Title: Art/Life: One Year Performance (a.k.a. Rope Piece) (4 July 1983 - 3 July 1984)

Artist: Linda Montano and Tehching Hsieh

Artwork Description & Analysis: For the length of this year long endurance piece, Montano and Hsieh were bound to each other by an 8-foot piece of rope. They existed in the same space, but never touched. In Hsieh's original idea, the rope represented the struggle of humans with one another and their problems with social and physical connection. As the work evolved, the rope took on more meanings. It controlled, yet expanded the patterns of both of the artists' lives, becoming a visual symbol of the relationship between two people. The 365-day length of the work was critical, as it heightened the piece from performance to life. Life and art could not be separated within a work where living was the art. Hsieh explained that if the piece was only one or two weeks, it would be more like a performance, but a year, "has real experience of time and life."


- Performed in New York City

Two Undiscovered Amerindians Visit Buenos Aires
Two Undiscovered Amerindians Visit Buenos Aires

Title: Two Undiscovered Amerindians Visit Buenos Aires (1992)

Artist: Coco Fusco and Guillermo Gomez-Pena

Artwork Description & Analysis: Dressed in ridiculous costume, engaged in stereotypical "native" tasks and enclosed in a cage, Fusco and Gomez-Pena addressed the practice of human displays, and fetishization of the "other." Fusco wore several different looks, including hair braids, a grass skirt and a leopard skin bra, while Gomez-Pena sported an Aztec style breastplate. The two ate bananas, performed "native dances" and other "traditional rituals" and were led to the bathroom by museum guards on leashes. The piece was first performed at Columbus Plaza, Madrid, Spain, as a part of the Edge '92 Biennial, which was organized in commemoration of Columbus's voyage to the New World. It was intended as a satirical comedy, yet half of the viewers thought that the fictitious Amerindian specimens were real.

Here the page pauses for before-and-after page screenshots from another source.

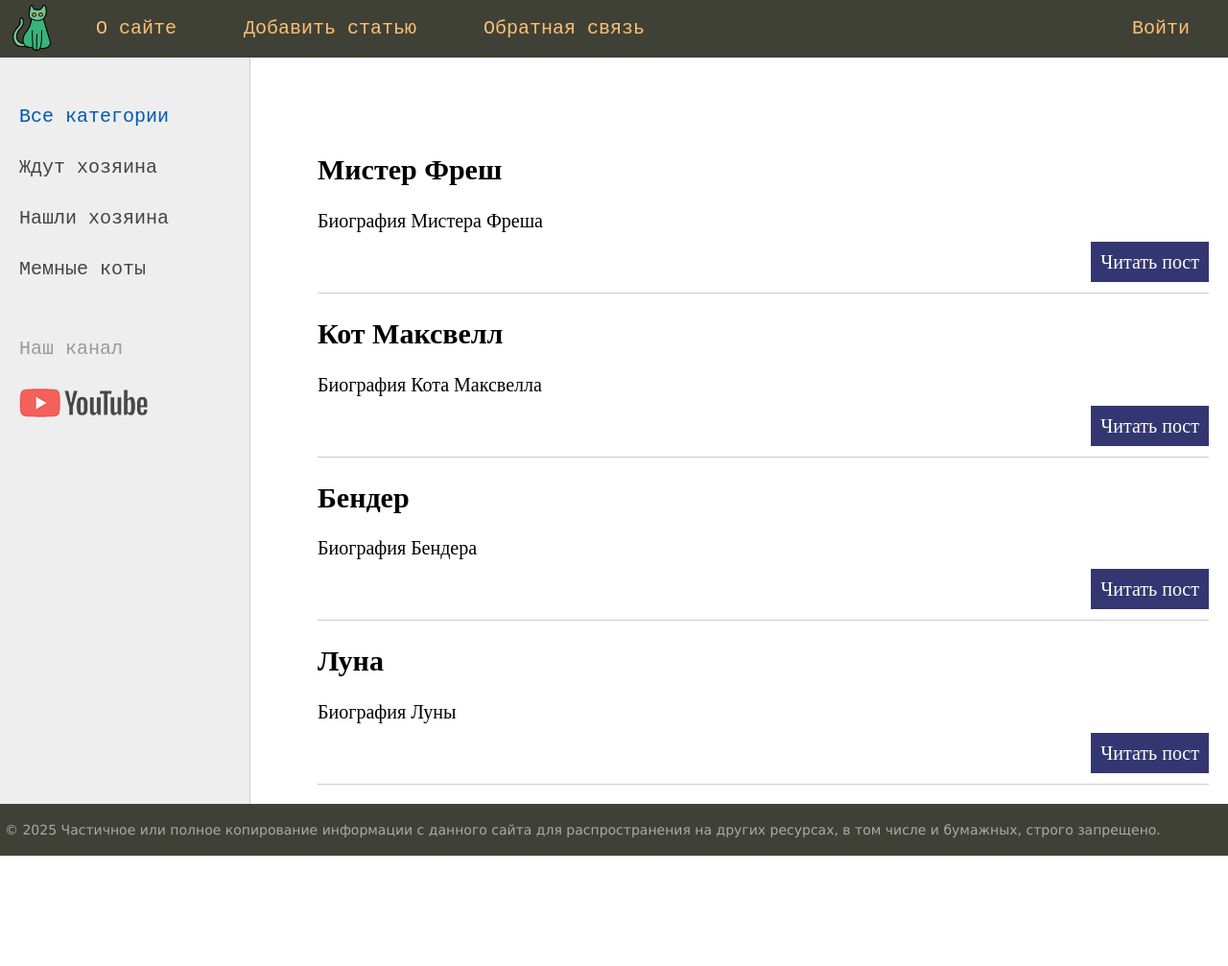
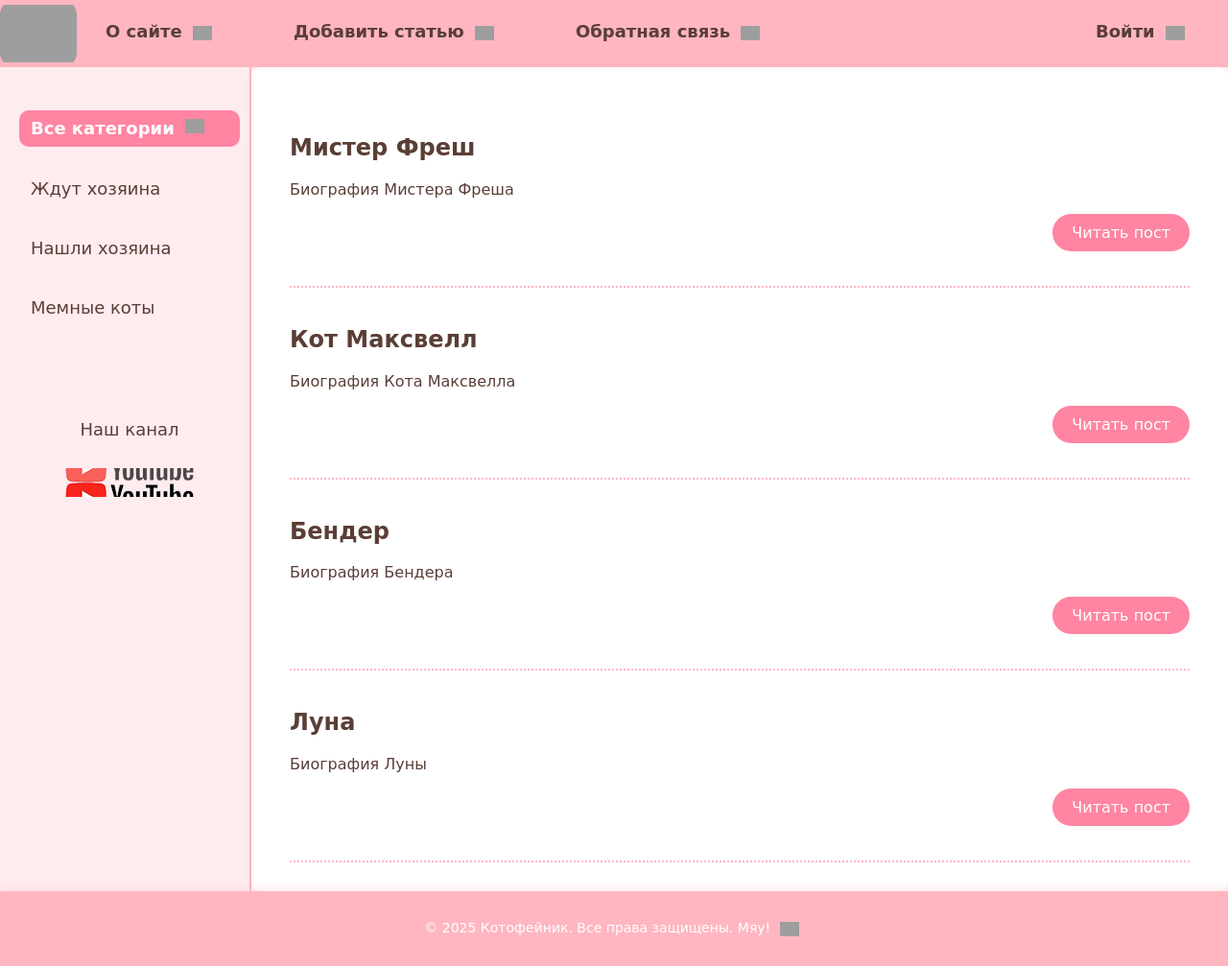
Before and after one commit to Awesome-autumn-weirdo/web_django, a Django app: page / in a window 1280 px wide. Shown: the whole page at 96% size. Before the commit the page ends 892 px from the top, so only its background shows below. Run offline with Django 4.2, Linux system fonts and the light colour scheme; data comes from the database, SQL or seed files in the repository; both versions use the stored data as it was after the commit; grey boxes are pictures that could not be loaded.

Commit message:
Новый дизайн

```diff
--- a/MySite/cats/static/cats/css/styles.css
+++ b/MySite/cats/static/cats/css/styles.css
@@ -1,28 +1,38 @@
+/* Основные стили */
 html, body {
-	font-family: 'Courier New';
+    font-family: 'Comic Sans MS', cursive, sans-serif;
     margin: 0;
     padding: 0;
     height: 100%;
     width: 100%;
-	color: #444;
+    background-color: #fff5f5;
+    color: #5a3e36;
 }
 
 a {
-	color: #0059b2;
+    color: #ff85a2;
     text-decoration: none;
+    transition: all 0.3s ease;
 }
 a:hover {
-	color: #CC0000;
+    color: #ff477e;
     text-decoration: underline;
 }
 
-img {max-width: 600px; height: auto;}
+/* Изображения */
+img {
+    max-width: 600px;
+    height: auto;
+    border-radius: 10px;
+}
 
 img.img-article-left {
     max-width: 300px;
     height: auto;
     float: left;
     padding: 0 10px 10px 0;
+    border: 3px solid #ffb6c1;
+    box-shadow: 0 4px 8px rgba(255, 182, 193, 0.3);
 }
 
 img.img-article-left.thumb {
@@ -30,42 +40,58 @@ img.img-article-left.thumb {
     height: auto;
 }
 
+/* Кнопка "Читать пост" */
 p.link-read-post {
     text-align: right;
 }
 p.link-read-post a {
-	padding: 10px;
-	min-width: 100px;
-	background: #333671;
-	color: #fff;
+    padding: 10px 20px;
+    background: #ff85a2;
+    color: white;
     text-decoration: none;
+    border-radius: 20px;
+    display: inline-block;
+    transition: all 0.3s ease;
+}
+p.link-read-post a:hover {
+    background: #ff477e;
+    transform: translateY(-2px);
+    box-shadow: 0 4px 8px rgba(255, 135, 162, 0.4);
 }
 
+/* Панель статьи */
 div.article-panel {
-    background: #eee;
-    padding: 5px 10px 5px 10px;
-    box-sizing: border-box;
-    overflow: hidden;
-    color: #555;
+    background: #ffecef;
+    padding: 10px 15px;
+    border-radius: 10px;
+    margin-bottom: 20px;
+    box-shadow: 0 2px 4px rgba(0,0,0,0.05);
 }
 div.article-panel p.first {
     margin: 0;
     float: left;
+    color: #ff85a2;
 }
 div.article-panel p.last {
     margin: 0;
     float: right;
+    color: #ff85a2;
 }
 
+/* Список статей */
 ul.list-articles {
     list-style: none;
     margin: 0;
     padding: 0;
 }
 ul.list-articles li {
-	border-bottom: 1px solid #ccc;
+    border-bottom: 2px dotted #ffb6c1;
+    padding: 20px 0;
+    transition: all 0.3s ease;
 }
-
+ul.list-articles li:hover {
+    background-color: #fff0f5;
+}
 .table-page {
 	width: 100%;
 	height: 100%;
@@ -74,116 +100,104 @@ ul.list-articles li {
 .table-page tr {height: 100%;}
 
 .clear {clear: both;}
-
+/* Шапка */
 .header {
-	background: #3F4137;
-	height: 60px;
+    background: #ffb6c1;
+    height: 70px;
+    box-shadow: 0 2px 10px rgba(255, 182, 193, 0.3);
 }
 
 .logo {
-	background: url('../images/logo.png') no-repeat 10px 5px;
+    /*background: url('../images/cat-logo.png') no-repeat center center;*/
     width: 70px;
+    height: 70px;
+    background-size: contain;
+    background-repeat: no-repeat; /* Важно! */
+}
+
+.logo-link {
+    display: block;
+    width: 60px;
     height: 60px;
+    background: url('../images/cat-logo.png') no-repeat center center;
+    background-size: contain;
+    background-repeat: no-repeat;
 }
 
 ul.mainmenu {
     list-style: none;
     margin: 0;
     padding: 0;
-	height: 60px;
-	color: #fdc073;
-	font-size: 20px;
+    height: 70px;
+    color: #5a3e36;
+    font-size: 18px;
     overflow: hidden;
 }
 ul.mainmenu li {
     float: left;
-	margin: 18px 40px 0 30px;
+    margin: 22px 30px 0 30px;
+    position: relative;
 }
 ul.mainmenu li.logo {margin: 0;}
 ul.mainmenu li.last {float: right;}
 
 ul.mainmenu li a {
-	color: #fdc073;
+    color: #5a3e36;
     text-decoration: none;
+    font-weight: bold;
+    padding: 5px 10px;
+    border-radius: 15px;
+    transition: all 0.3s ease;
 }
 ul.mainmenu li a:hover {
-	color: #FDA83D;
+    color: white;
+    background-color: #ff477e;
 }
 
-.panelitems {
-	text-align: center;
-}
-
-ul.langitem {
-	list-style: none;
-	display: inline-block;
-	margin: 30px;
-	padding: 0;
-	max-width: 300px
-}
-ul.langitem li {
-	margin: 10px 0 0 0;
-	width: 100%;
-}
-ul.langitem li.image {
-	margin: 0;
-	text-align: center;
-	width: 100%;
-	height: 250px;
-	overflow: hidden;
-}
-ul.langitem li.descr {
-	color: #777;
-	height: 170px;
-	overflow: hidden;
-}
-ul.langitem li a {
-	color: #fdc073;
-	text-decoration: none;
-	font-size: 20px;
-}
-ul.langitem li a:hover {
-	color: #FDA83D;
-}
-div.button {
-	background: #3F4137;
-	max-width: 200px;
-	margin: 0 auto;
-	padding: 5px 20px 5px 20px;
-	border-radius: 10px;
-	font-size: 20px;
-}
-
-.table-content {
-	width: 100%;
-	min-height: 100%;
-	height: 100%;
-}
-
+/* Боковая панель */
 .left-chapters {
     margin: 0;
-	background: #eee;
-	border-right: 1px solid #ccc;
+    background: #ffecef;
+    border-right: 2px solid #ffb6c1;
+    min-height: calc(100vh - 130px);
 }
 .left-chapters ul {
     width: 230px;
     margin: 0;
     padding: 20px 10px 10px 20px;
     list-style: none;
-	font-size: 20px;
+    font-size: 18px;
 }
 .left-chapters ul li {
-	margin: 30px 0 0 0;
-	color: #999;
+    margin: 25px 0 0 0;
+    color: #ff85a2;
+    padding: 8px 12px;
+    border-radius: 10px;
+    transition: all 0.3s ease;
 }
-.left-chapters ul li.selected {color: #0059b2; }
+.left-chapters ul li:hover {
+    background-color: #ffd6de;
+}
+.left-chapters ul li.selected {
+    color: white;
+    background-color: #ff85a2;
+    font-weight: bold;
+}
 .left-chapters ul li a {
-	color: #444;
+    color: #5a3e36;
     text-decoration: none;
 }
-.left-chapters ul li a:hover { color: #CC0000; }
-.left-chapters ul li.share {margin: 60px 0 0 0;}
-.left-chapters ul li.share p {margin: 30px 0 30px 0;}
+.left-chapters ul li a:hover {
+    color: #ff477e;
+}
+.left-chapters ul li.share {
+    margin: 60px 0 0 0;
+    text-align: center;
+}
+.left-chapters ul li.share p {
+    margin: 30px 0 30px 0;
+    color: #5a3e36;
+}
 .left-chapters ul li.share a {
     display: inline-block;
     width: 40px;
@@ -193,12 +207,13 @@ div.button {
 .left-chapters ul li.share a.share-yt {
 	width: 100%;
 	height: 30px;
-	background: url('../images/share_yt.png') no-repeat 0 0
+	background: url('../images/share_yt.png') no-repeat center center;
+
 }
 .left-chapters ul li.share a.share-yt:hover {
 	width: 100%;
 	height: 30px;
-	background: url('../images/share_yt.png') no-repeat 0 -30px
+	background: url('../images/share_yt.png') no-repeat center -30px
 }
 
 ul.tags-list {
@@ -220,190 +235,112 @@ ul.tags-list li a {
 	border: 1px solid #aaa;
 }
 
+/* Кошачьи элементы */
+.cat-paw {
+    display: inline-block;
+    width: 20px;
+    height: 20px;
+    background: url('../images/cat-paw.png') no-repeat center center;
+    background-size: contain;
+    margin: 0 5px;
+    vertical-align: middle;
+    transition: all 0.3s ease;
+}
+a:hover .cat-paw {
+    transform: rotate(15deg);
+}
+
+/* Контент */
 .content {
-	padding: 40px 20px 20px 40px;
+    padding: 30px 40px;
     width: 100%;
     box-sizing: border-box;
+    background-color: white;
+    border-radius: 10px;
+    margin: 20px 20px 20px 0;
+    box-shadow: 0 2px 10px rgba(0,0,0,0.05);
 }
 
-ul.breadcrumbs {
-	margin: 0;
-	padding: 0;
-	list-style: none;
-	font-size: 20px;
-	font-family: Sans-serif, Arial, Tahoma;
-}
-ul.breadcrumbs li {
-	display: inline-block;
-}
-ul.breadcrumbs li a {
-	color: #0059b2;
-	text-decoration: none;
-}
-ul.breadcrumbs li a:hover { color: #CC0000; }
-ul.breadcrumbs li:after{
-	padding: 0 10px 0 10px;
-	content: "\2192";
-}
-ul.breadcrumbs li.last:after {content: "";}
-
-ul.control {
-	margin: 0;
-	padding: 60px 0 0 0;
-	list-style: none;
-	font-family: Sans-serif, Arial, Tahoma;
-	font-size: 18px;
-	width: 100%;
-}
-ul.control li {	float: left; padding: 0 0 0 10px;}
-ul.control li.first:before {content: "\2190"; padding: 0 10px 0 0;}
-ul.control li.last {float: right; padding: 0 40px 0 0;}
-ul.control li.last:after {content: "\2192"; padding: 0 0 0 10px;}
-ul.control li a { color: #0059b2; text-decoration: none; }
-ul.control li a:hover { color: #CC0000; }
-
-ul.content-table {
-	margin: 0;
-	padding: 60px 0 0 30px;
-	list-style: none;
-	font-family: Sans-serif, Arial, Tahoma;
-	font-size: 28px;
-}
-ul.content-table li {
-	margin: 0 0 40px 0;
-}
-ul.content-table li a {
-	color: #BB5715;
-	text-decoration: none;
-}
-ul.content-table li a:hover {color: #F0711C;}
-
-.content-text {
-	margin: 60px 0 0 30px;
-	color: #000;
-	font-size: 20px;
-	font-family: Yandex Sans Display Light;
-}
-.content-text h1 {font-size: 32px;}
-
-ul.lang-list {
-	list-style: none;
-	margin: 0;
-	padding: 14px 0 0 0;
-	background: #3F4137;
-	width: 100%;
-	height: 50px;
-	border-top: 1px solid #959A82;
-	box-sizing: border-box;
-	font-size: 18px;
-	font-family: Sans-serif, Arial, Tahoma;
-}
-ul.lang-list li {
-	display: inline-block;
-	margin-left: 40px;
-}
-ul.lang-list li.selected {color: #fdc073; border-bottom: 1px solid #fdc073;}
-ul.lang-list li a {
-	color: #eee;
-	text-decoration: none;
-}
-ul.lang-list li a:hover {color: #fdc073;}
-
-.topic-subject .topic-line {
-	border-bottom: 1px solid #CC0000;
-	margin-top: -16px;
+.content-text h1 {
+    color: #ff85a2;
+    border-bottom: 2px dotted #ffb6c1;
+    padding-bottom: 10px;
+    margin-bottom: 20px;
 }
 
-.topic-subject .topic-text {
-	display: inline-block;
-	font-size: 28px;
-	color: #777;
-	padding: 0 10px 0 10px;
-	margin-left: 30px;
-	background: #fff;
-	font-family: Sans-serif, Arial, Tahoma;
+/* Подвал */
+#footer {
+    background: #ffb6c1;
+    padding: 15px;
+    color: white;
+    font-size: 14px;
+    text-align: center;
+    box-shadow: 0 -2px 10px rgba(255, 182, 193, 0.3);
+}
+#footer a {
+    color: white;
+    text-decoration: underline;
+}
+#footer a:hover {
+    color: #5a3e36;
 }
 
-.list-topic {
-	margin: 40px 0 60px 0;
-	font-family: Sans-serif, Arial, Tahoma;
-}
-.list-topic p {
-	margin: 0;
-	font-size: 28px;
-}
-.list-topic ol {
-	columns: 2;
-	-webkit-columns: 2;
-	column-gap: 40px;
-}
-.list-topic ol li {
-	display: list-item;
-	margin: 10px 10px 0 0px;
-	padding: 0 0 0 10px;
-}
-.list-topic ol li a {
-	color: #0059b2;
-	text-decoration: none;
-}
-.list-topic ol li a:hover {color: #CC0000;}
-
-.highlight {
-	max-width: 350px;
-	padding: 0 10px 0 10px;
-	margin: 0;
-	overflow: auto;
-	overflow-y: hidden;
-	background: #f0f0f0;
-}
-.highlight p { margin: 0; }
-.highlight .block {
-	width: 100%;
-	margin: 0;
-}
-.highlight .block p { margin: 0; }
-
-.quote {
-	background: url('../images/blockquote.png') no-repeat 0 10px;
-	padding: 5px 5px 5px 70px;
-	font-family: Sans-serif, Arial, Tahoma;
-	font-style: italic;
-}
-
-#footer {
-	box-sizing: border-box;
-
-	background: #3F4137;
-	padding: 5px;
-	color: #aaa;
-	font-size: 14px;
-	font-family: Verdana, Geneva, Arial, Helvetica;
-	text-align: left;
-	overflow: hidden;
-}
-#footer a {
-	text-decoration: underline;
-	color: #aaa;
-}
-
+/* Формы */
 .form-input {
     width: 300px;
     font-size: 16px;
+    padding: 8px 12px;
+    border: 2px solid #ffb6c1;
+    border-radius: 10px;
+    margin-bottom: 10px;
 }
 
 .form-label {
     display: inline-block;
     min-width: 150px;
     vertical-align: top;
+    color: #ff85a2;
+    font-weight: bold;
 }
 
 .form-error ul {
     list-style: none;
     padding: 0;
-    color: #CC0000;
+    color: #ff477e;
 }
 
 .form-button {
     min-width: 200px;
     font-size: 16px;
+    padding: 10px 20px;
+    background: #ff85a2;
+    color: white;
+    border: none;
+    border-radius: 20px;
+    cursor: pointer;
+    transition: all 0.3s ease;
 }
+.form-button:hover {
+    background: #ff477e;
+    transform: translateY(-2px);
+}
+
+/* Анимации */
+@keyframes catJump {
+    0% { transform: translateY(0); }
+    50% { transform: translateY(-5px); }
+    100% { transform: translateY(0); }
+}
+
+.cat-animation:hover {
+    animation: catJump 0.5s ease;
+}
+
+.left-chapters ul li.selected .cat-paw {
+    animation: pawBounce 0.8s infinite;
+}
+
+@keyframes pawBounce {
+    0%, 100% { transform: translateY(0); }
+    50% { transform: translateY(-5px); }
+}
--- a/MySite/cats/templates/cats/list_categories.html
+++ b/MySite/cats/templates/cats/list_categories.html
@@ -1,7 +1,7 @@
 {% for cat in cats %}
-        {% if cat.id == cat_selected %}
-                <li class="selected">{{cat.name}}</li>
-        {% else %}
-                <li><a href="{% url 'category' cat.id %}">{{cat.name}}</a></li>
-        {% endif %}
+    {% if cat.id == cat_selected %}
+        <li class="selected">{{cat.name}} <span class="cat-paw"></span></li>
+    {% else %}
+        <li><a href="{% url 'category' cat.id %}">{{cat.name}}</a></li>
+    {% endif %}
 {% endfor %}
--- a/MySite/templates/base.html
+++ b/MySite/templates/base.html
@@ -4,10 +4,10 @@
 <!DOCTYPE html>
 <html>
 <head>
-	<title>{{title}}</title>
+    <title>{{title}} | Котофейник </title>
     <link type="text/css" href="{% static 'cats/css/styles.css' %}" rel="stylesheet" />
     <meta http-equiv="Content-Type" content="text/html; charset=utf-8">
-	<link rel="shortcut icon" href="{% static 'cats/images/main.png' %}" type="image/x-icon"/>
+    <link rel="shortcut icon" href="{% static 'cats/images/cat-favicon.png' %}" type="image/x-icon"/>
     <meta name="viewport" content="width=device-width, initial-scale=1.0">
 </head>
 <body>
@@ -16,16 +16,19 @@
 {% block mainmenu %}
         <div class="header">
             <ul id="mainmenu" class="mainmenu">
-			<li class="logo"><a href="{% url 'home' %}"><div class="logo"></div></a></li>
+            <li class="logo"><a class="logo-link" href="{% url 'home' %}"></a></li>
+
             {% for m in menu %}
-	{% if not forloop.last %}<li>{% else %}<li class="last">{% endif %}
-		<a href="{% url m.url_name %}">{{m.title}}</a></li>
+                {% if not forloop.last %}
+                    <li><a href="{% url m.url_name %}">{{m.title}} <span class="cat-paw"></span></a></li>
+                {% else %}
+                    <li class="last"><a href="{% url m.url_name %}">{{m.title}} <span class="cat-paw"></span></a></li>
+                {% endif %}
             {% endfor %}
             </ul>
             <div class="clear"></div>
         </div>
 {% endblock mainmenu %}
-
 
 <table class="table-content" border=0 cellpadding="0" cellspacing="0">
 <tr>
@@ -33,14 +36,14 @@
     <td valign="top" class="left-chapters">
     <ul id="leftchapters">
         {% if cat_selected == 0 or cat_selected is None %}
-				<li class="selected">Все категории</li>
+            <li class="selected">Все категории <span class="cat-paw"></span></li>
         {% else %}
             <li><a href="{% url 'home' %}">Все категории</a></li>
         {% endif %}
         {% show_categories cat_selected %}
         <li class="share">
-				<p >Наш канал</p>
-				<a class="share-yt" href="https://www.youtube.com/channel/UClJzWfGWuGJL2t-3dYKcHTA/playlists" target="_blank" rel="nofollow"></a>
+            <p>Наш канал</p>
+            <a class="share-yt" href="https://www.youtube.com/" target="_blank" rel="nofollow"></a>
         </li>
     </ul>
 </td>
@@ -56,13 +59,13 @@
             {% endblock %}
         </div>
         <!-- Конец блока контента -->
-
-</td></tr></table>
+    </td>
+</tr></table>
 </td></tr>
 <!-- Footer -->
 <tr><td valign=top>
     <div id="footer">
-		<p>&copy; 2025 Частичное или полное копирование информации с данного сайта для распространения на других ресурсах, в том числе и бумажных, строго запрещено.</p>
+        <p>&copy; 2025 Котофейник. Все права защищены. Мяу! <span class="cat-paw"></span></p>
     </div>
 </td></tr></table>
 <!-- Конец footer'а и страницы -->
```
Also changed, not shown: MySite/cats/models.py (+9 -0 lines), MySite/cats/static/cats/images/logo.png (deleted), MySite/cats/static/cats/images/main.png (deleted), MySite/db.sqlite3. Lines whose indentation alone changed are shown as unchanged.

- Performed at Columbus Plaza, Madrid, Spain, and performed in various international venues until 1994

Bibliography
The books and articles below constitute a bibliography of the sources used in the writing this page. These also suggests some accessible resources for further research, especially ones that can be found and purchased via the internet.